British health authorities announced on Sunday that the U.K.-wide death toll from coronavirus rose 737 in 24 hours, taking the overall number over 10,000 deaths.
The Department of Health reported: “282,374 people have been tested of which 84,279 tested positive.
“As of 5pm on 11 April, of those hospitalised in the UK who tested positive for coronavirus, 10,612 have sadly died.”
Sir Jeremy Farrar, director of the Wellcome Trust, a biomedical research charity, and a member of the government’s Scientific Advisory Group for Emergencies, told the BBC: “Numbers in the UK have continued to go up… The UK is likely to be certainly one of the worst, if not the worst affected country in Europe.”
At the daily press conference, Health Secretary Matt Hancock announced that a new National Health Service app will be able to tell users if they have been near someone ill with coronavirus.
Prime minister recovers
Earlier in the day, Prime Minister Boris Johnson was discharged from hospital after a week of treatment for coronavirus, including three nights in intensive care.
Alongside a video posted on Twitter Sunday, he wrote: “It is hard to find the words to express my debt to the NHS for saving my life.

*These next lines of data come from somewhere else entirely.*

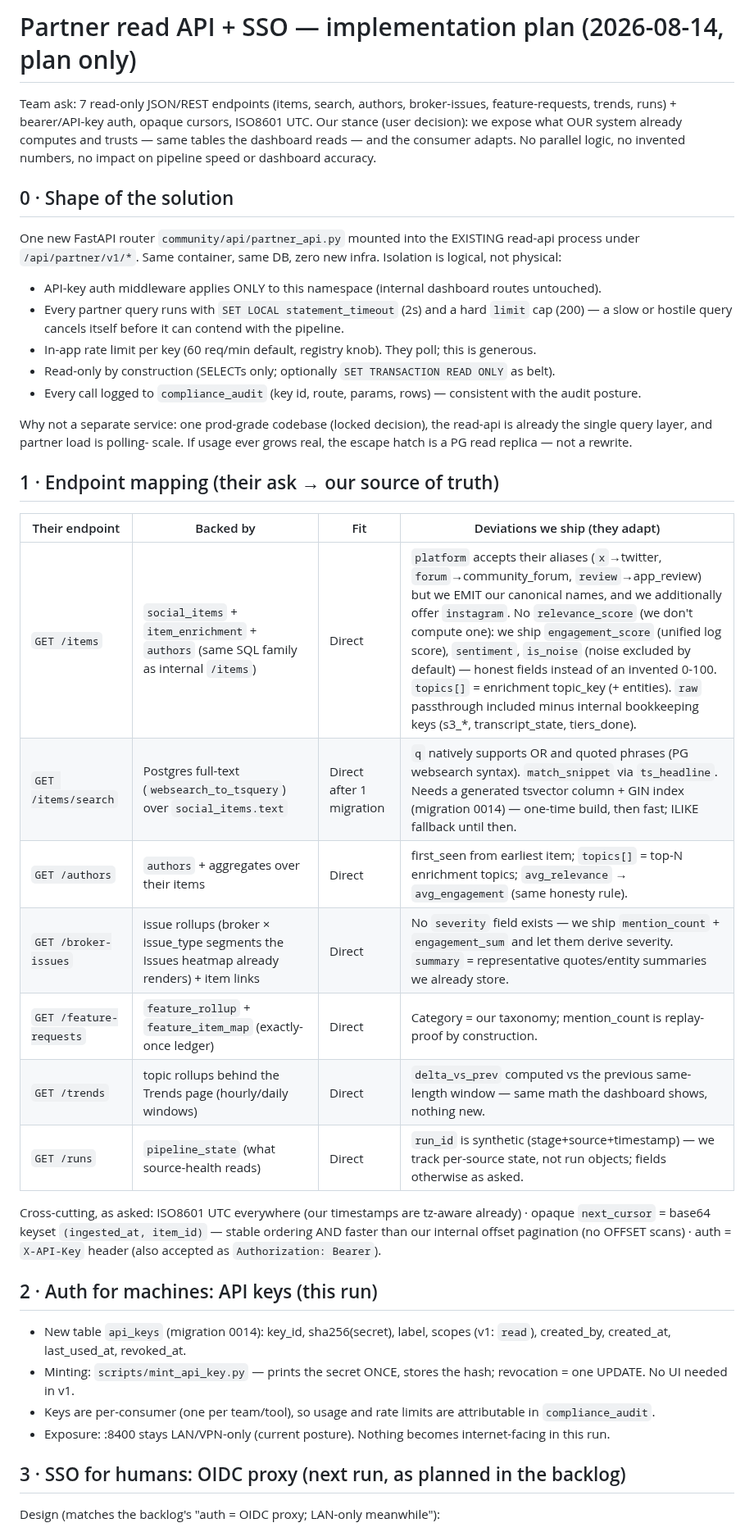
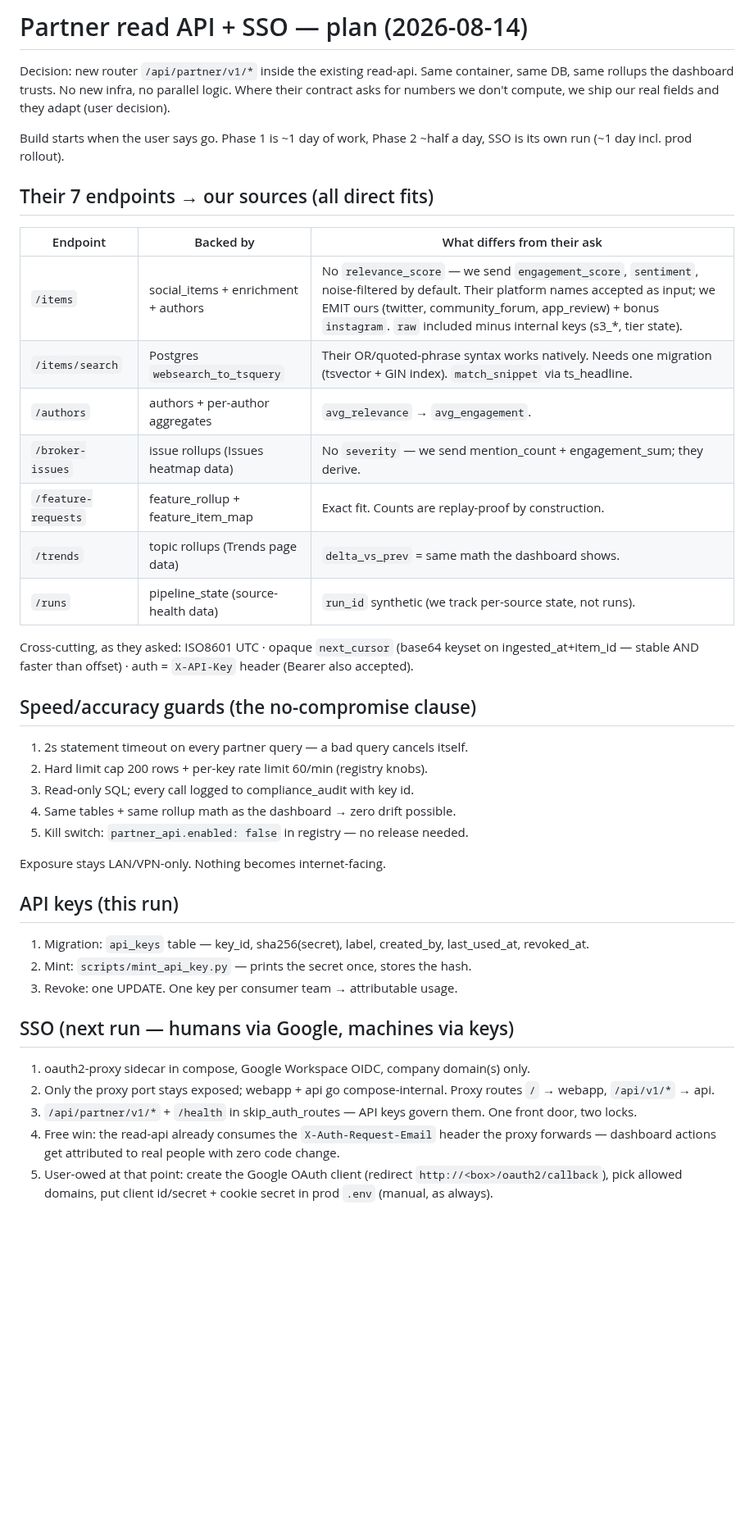
Before and after one commit to jatinarora97/nubra-beacon, a Markdown page: docs/partner-api-plan-2026-08-14.md, the part around one of its changes. Shown at 82% size. Drawn GitHub-style; blank space fills up the shorter version.

Commit message:
Partner API plan: rewrite in action-first scannable format
Co-Authored-By: Claude Fable 5 <noreply@anthropic.com>

```diff
--- a/docs/partner-api-plan-2026-08-14.md
+++ b/docs/partner-api-plan-2026-08-14.md
@@ -1,65 +1,58 @@
-# Partner read API + SSO — implementation plan (2026-08-14, plan only)
+# Partner read API + SSO — plan (2026-08-14)
 
-Team ask: 7 read-only JSON/REST endpoints (items, search, authors,
-broker-issues, feature-requests, trends, runs) + bearer/API-key auth,
-opaque cursors, ISO8601 UTC. Our stance (user decision): we expose what OUR
-system already computes and trusts — same tables the dashboard reads — and
-the consumer adapts. No parallel logic, no invented numbers, no impact on
-pipeline speed or dashboard accuracy.
+Decision: new router `/api/partner/v1/*` inside the existing read-api.
+Same container, same DB, same rollups the dashboard trusts. No new infra,
+no parallel logic. Where their contract asks for numbers we don't compute,
+we ship our real fields and they adapt (user decision).
 
-## 0 · Shape of the solution
+Build starts when the user says go. Phase 1 is ~1 day of work, Phase 2 ~half
+a day, SSO is its own run (~1 day incl. prod rollout).
 
-One new FastAPI router `community/api/partner_api.py` mounted into the
-EXISTING read-api process under `/api/partner/v1/*`. Same container, same
-DB, zero new infra. Isolation is logical, not physical:
+## Their 7 endpoints → our sources (all direct fits)
 
-- API-key auth middleware applies ONLY to this namespace (internal
-  dashboard routes untouched).
-- Every partner query runs with `SET LOCAL statement_timeout` (2s) and a
-  hard `limit` cap (200) — a slow or hostile query cancels itself before it
-  can contend with the pipeline.
-- In-app rate limit per key (60 req/min default, registry knob). They poll;
-  this is generous.
-- Read-only by construction (SELECTs only; optionally `SET TRANSACTION READ
-  ONLY` as belt).
-- Every call logged to `compliance_audit` (key id, route, params, rows) —
-  consistent with the audit posture.
+| Endpoint | Backed by | What differs from their ask |
+|---|---|---|
+| `/items` | social_items + enrichment + authors | No `relevance_score` — we send `engagement_score`, `sentiment`, noise-filtered by default. Their platform names accepted as input; we EMIT ours (twitter, community_forum, app_review) + bonus `instagram`. `raw` included minus internal keys (s3_*, tier state). |
+| `/items/search` | Postgres `websearch_to_tsquery` | Their OR/quoted-phrase syntax works natively. Needs one migration (tsvector + GIN index). `match_snippet` via ts_headline. |
+| `/authors` | authors + per-author aggregates | `avg_relevance` → `avg_engagement`. |
+| `/broker-issues` | issue rollups (Issues heatmap data) | No `severity` — we send mention_count + engagement_sum; they derive. |
+| `/feature-requests` | feature_rollup + feature_item_map | Exact fit. Counts are replay-proof by construction. |
+| `/trends` | topic rollups (Trends page data) | `delta_vs_prev` = same math the dashboard shows. |
+| `/runs` | pipeline_state (source-health data) | `run_id` synthetic (we track per-source state, not runs). |
 
-Why not a separate service: one prod-grade codebase (locked decision), the
-read-api is already the single query layer, and partner load is polling-
-scale. If usage ever grows real, the escape hatch is a PG read replica —
-not a rewrite.
+Cross-cutting, as they asked: ISO8601 UTC · opaque `next_cursor` (base64
+keyset on ingested_at+item_id — stable AND faster than offset) · auth =
+`X-API-Key` header (Bearer also accepted).
 
-## 1 · Endpoint mapping (their ask → our source of truth)
+## Speed/accuracy guards (the no-compromise clause)
 
-| Their endpoint | Backed by | Fit | Deviations we ship (they adapt) |
-|---|---|---|---|
-| `GET /items` | `social_items` + `item_enrichment` + `authors` (same SQL family as internal `/items`) | Direct | `platform` accepts their aliases (`x`→twitter, `forum`→community_forum, `review`→app_review) but we EMIT our canonical names, and we additionally offer `instagram`. No `relevance_score` (we don't compute one): we ship `engagement_score` (unified log score), `sentiment`, `is_noise` (noise excluded by default) — honest fields instead of an invented 0-100. `topics[]` = enrichment topic_key (+ entities). `raw` passthrough included minus internal bookkeeping keys (s3_*, transcript_state, tiers_done). |
-| `GET /items/search` | Postgres full-text (`websearch_to_tsquery`) over `social_items.text` | Direct after 1 migration | `q` natively supports OR and quoted phrases (PG websearch syntax). `match_snippet` via `ts_headline`. Needs a generated tsvector column + GIN index (migration 0014) — one-time build, then fast; ILIKE fallback until then. |
-| `GET /authors` | `authors` + aggregates over their items | Direct | first_seen from earliest item; `topics[]` = top-N enrichment topics; `avg_relevance` → `avg_engagement` (same honesty rule). |
-| `GET /broker-issues` | issue rollups (broker × issue_type segments the Issues heatmap already renders) + item links | Direct | No `severity` field exists — we ship `mention_count` + `engagement_sum` and let them derive severity. `summary` = representative quotes/entity summaries we already store. |
-| `GET /feature-requests` | `feature_rollup` + `feature_item_map` (exactly-once ledger) | Direct | Category = our taxonomy; mention_count is replay-proof by construction. |
-| `GET /trends` | topic rollups behind the Trends page (hourly/daily windows) | Direct | `delta_vs_prev` computed vs the previous same-length window — same math the dashboard shows, nothing new. |
-| `GET /runs` | `pipeline_state` (what source-health reads) | Direct | `run_id` is synthetic (stage+source+timestamp) — we track per-source state, not run objects; fields otherwise as asked. |
+1. 2s statement timeout on every partner query — a bad query cancels itself.
+2. Hard limit cap 200 rows + per-key rate limit 60/min (registry knobs).
+3. Read-only SQL; every call logged to compliance_audit with key id.
+4. Same tables + same rollup math as the dashboard → zero drift possible.
+5. Kill switch: `partner_api.enabled: false` in registry — no release needed.
 
-Cross-cutting, as asked: ISO8601 UTC everywhere (our timestamps are tz-aware
-already) · opaque `next_cursor` = base64 keyset `(ingested_at, item_id)` —
-stable ordering AND faster than our internal offset pagination (no OFFSET
-scans) · auth = `X-API-Key` header (also accepted as `Authorization:
-Bearer`).
+Exposure stays LAN/VPN-only. Nothing becomes internet-facing.
 
-## 2 · Auth for machines: API keys (this run)
+## API keys (this run)
 
-- New table `api_keys` (migration 0014): key_id, sha256(secret), label,
-  scopes (v1: `read`), created_by, created_at, last_used_at, revoked_at.
-- Minting: `scripts/mint_api_key.py` — prints the secret ONCE, stores the
-  hash; revocation = one UPDATE. No UI needed in v1.
-- Keys are per-consumer (one per team/tool), so usage and rate limits are
-  attributable in `compliance_audit`.
-- Exposure: :8400 stays LAN/VPN-only (current posture). Nothing becomes
-  internet-facing in this run.
+1. Migration: `api_keys` table — key_id, sha256(secret), label, created_by,
+   last_used_at, revoked_at.
+2. Mint: `scripts/mint_api_key.py` — prints the secret once, stores the hash.
+3. Revoke: one UPDATE. One key per consumer team → attributable usage.
 
-## 3 · SSO for humans: OIDC proxy (next run, as planned in the backlog)
+## SSO (next run — humans via Google, machines via keys)
 
-Design (matches the backlog's "auth = OIDC proxy; LAN-only meanwhile"):
+1. oauth2-proxy sidecar in compose, Google Workspace OIDC, company domain(s)
+   only.
+2. Only the proxy port stays exposed; webapp + api go compose-internal.
+   Proxy routes `/` → webapp, `/api/v1/*` → api.
+3. `/api/partner/v1/*` + `/health` in skip_auth_routes — API keys govern
+   them. One front door, two locks.
+4. Free win: the read-api already consumes the `X-Auth-Request-Email` header
+   the proxy forwards — dashboard actions get attributed to real people
+   with zero code change.
+5. User-owed at that point: create the Google OAuth client (redirect
+   `http://<box>/oauth2/callback`), pick allowed domains, put client
+   id/secret + cookie secret in prod `.env` (manual, as always).
 
```
Also changed, not shown: other parts of docs/partner-api-plan-2026-08-14.md (+20 -54 lines).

“The efforts of millions of people across this country to stay home are worth it. Together we will overcome this challenge, as we have overcome so many challenges in the past.”
“Although we mourn every day those who are taken from us in such numbers, and though the struggle is by no means over, we are now making progress in this incredible national battle against coronavirus,” he said in the video.
“A fight we never picked against an enemy we still don’t entirely understand,” he added.
His fiancé Carrie Symonds tweeted: “I cannot thank our magnificent NHS enough. The staff at St Thomas’ Hospital have been incredible. I will never, ever be able to repay you and I will never stop thanking you.”
Parliament back on April 21
Parliament is closed for its yearly Easter recess, but this year the break took place sooner due to the coronavirus outbreak.
There have been calls from opposition parties for an emergency recall of parliament, but a spokesman for the leader of the House of Commons, Jacob Rees-Mogg, confirmed on Sunday that parliament would reconvene on April 21 as originally agreed by MPs before the Easter recess.
Rees-Mogg said: “Parliament will return on 21 April to fulfill its essential constitutional functions of conducting scrutiny, authorising spending and making laws.
“In these unprecedented times, technological solutions have already been implemented for select committees and options are being prepared for the Speaker, the government and other parties to consider next week."
Sir Keir Starmer, recently elected leader of the main opposition Labour Party, welcomed the use of technology in reconvening parliament, saying: “It’s very important in a crisis like this that parliament is sitting so decisions must be scrutinised.”
Since appearing in China last December, the novel coronavirus has spread to at least 185 countries and regions.
Data compiled by the U.S.-based Johns Hopkins University shows that worldwide infections have reached 1.8 million, with the death toll passing 110,000.Anadolu Agency website contains only a portion of the news stories offered to subscribers in the AA News Broadcasting System (HAS), and in summarized form. Please contact us for subscription options.